Task directions » With pictures left out, set down every record word for word.

*** Opening of Input data ***

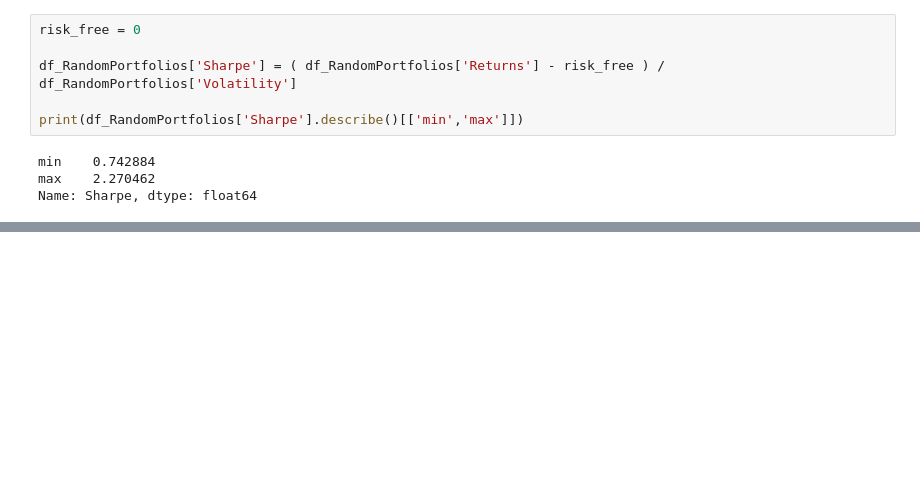
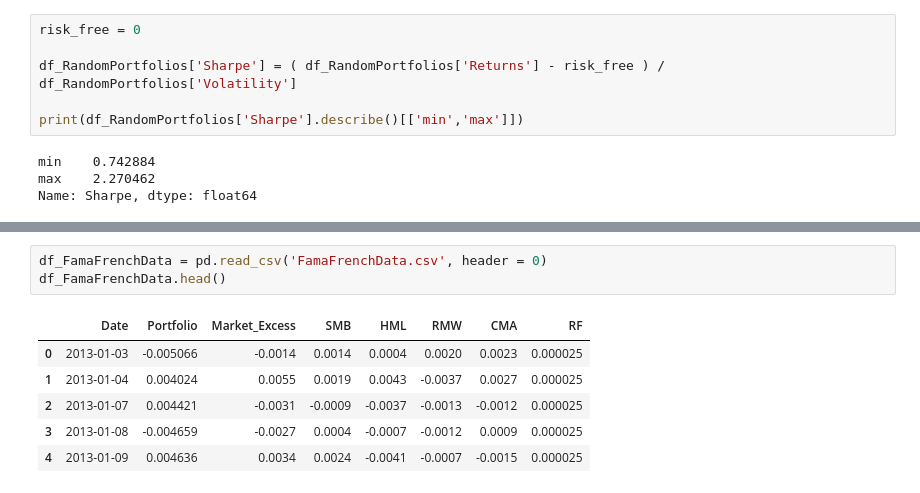
Before and after one commit to tanmay-kulkarni/portfolio_risk_management, a Jupyter notebook: portfolio.ipynb, the cells around one changed output, grey strips where cells are left out. Saved outputs shown, nothing was run; the diff lists cells and outputs as text; blank space fills up the shorter version.

```diff
--- a/portfolio.ipynb
+++ b/portfolio.ipynb
@@ -490,0 +540,10 @@ Name: Sharpe, dtype: float64
+# %%
+df_FamaFrenchData = pd.read_csv('FamaFrenchData.csv', header = 0)
+df_FamaFrenchData.head()
+# %% [output]
+|  | Date | Portfolio | Market_Excess | SMB | HML | RMW | CMA | RF |
+| 0 | 2013-01-03 | -0.005066 | -0.0014 | 0.0014 | 0.0004 | 0.0020 | 0.0023 | 0.000025 |
+| 1 | 2013-01-04 | 0.004024 | 0.0055 | 0.0019 | 0.0043 | -0.0037 | 0.0027 | 0.000025 |
+| 2 | 2013-01-07 | 0.004421 | -0.0031 | -0.0009 | -0.0037 | -0.0013 | -0.0012 | 0.000025 |
+| 3 | 2013-01-08 | -0.004659 | -0.0027 | 0.0004 | -0.0007 | -0.0012 | 0.0009 | 0.000025 |
+| 4 | 2013-01-09 | 0.004636 | 0.0034 | 0.0024 | -0.0041 | -0.0007 | -0.0015 | 0.000025 |
```
Also changed, not shown: parts of 19 cells of this notebook.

*** Close of Input data ***

Completed exercise »
Before and after one commit to tanmay-kulkarni/portfolio_risk_management, a Jupyter notebook: portfolio.ipynb, the cells around one changed output, grey strips where cells are left out. Saved outputs shown, nothing was run; the diff lists cells and outputs as text; blank space fills up the shorter version.

```diff
--- a/portfolio.ipynb
+++ b/portfolio.ipynb
@@ -490,0 +540,10 @@ Name: Sharpe, dtype: float64
+# %%
+df_FamaFrenchData = pd.read_csv('FamaFrenchData.csv', header = 0)
+df_FamaFrenchData.head()
+# %% [output]
+|  | Date | Portfolio | Market_Excess | SMB | HML | RMW | CMA | RF |
+| 0 | 2013-01-03 | -0.005066 | -0.0014 | 0.0014 | 0.0004 | 0.0020 | 0.0023 | 0.000025 |
+| 1 | 2013-01-04 | 0.004024 | 0.0055 | 0.0019 | 0.0043 | -0.0037 | 0.0027 | 0.000025 |
+| 2 | 2013-01-07 | 0.004421 | -0.0031 | -0.0009 | -0.0037 | -0.0013 | -0.0012 | 0.000025 |
+| 3 | 2013-01-08 | -0.004659 | -0.0027 | 0.0004 | -0.0007 | -0.0012 | 0.0009 | 0.000025 |
+| 4 | 2013-01-09 | 0.004636 | 0.0034 | 0.0024 | -0.0041 | -0.0007 | -0.0015 | 0.000025 |
```
Also changed, not shown: parts of 19 cells of this notebook.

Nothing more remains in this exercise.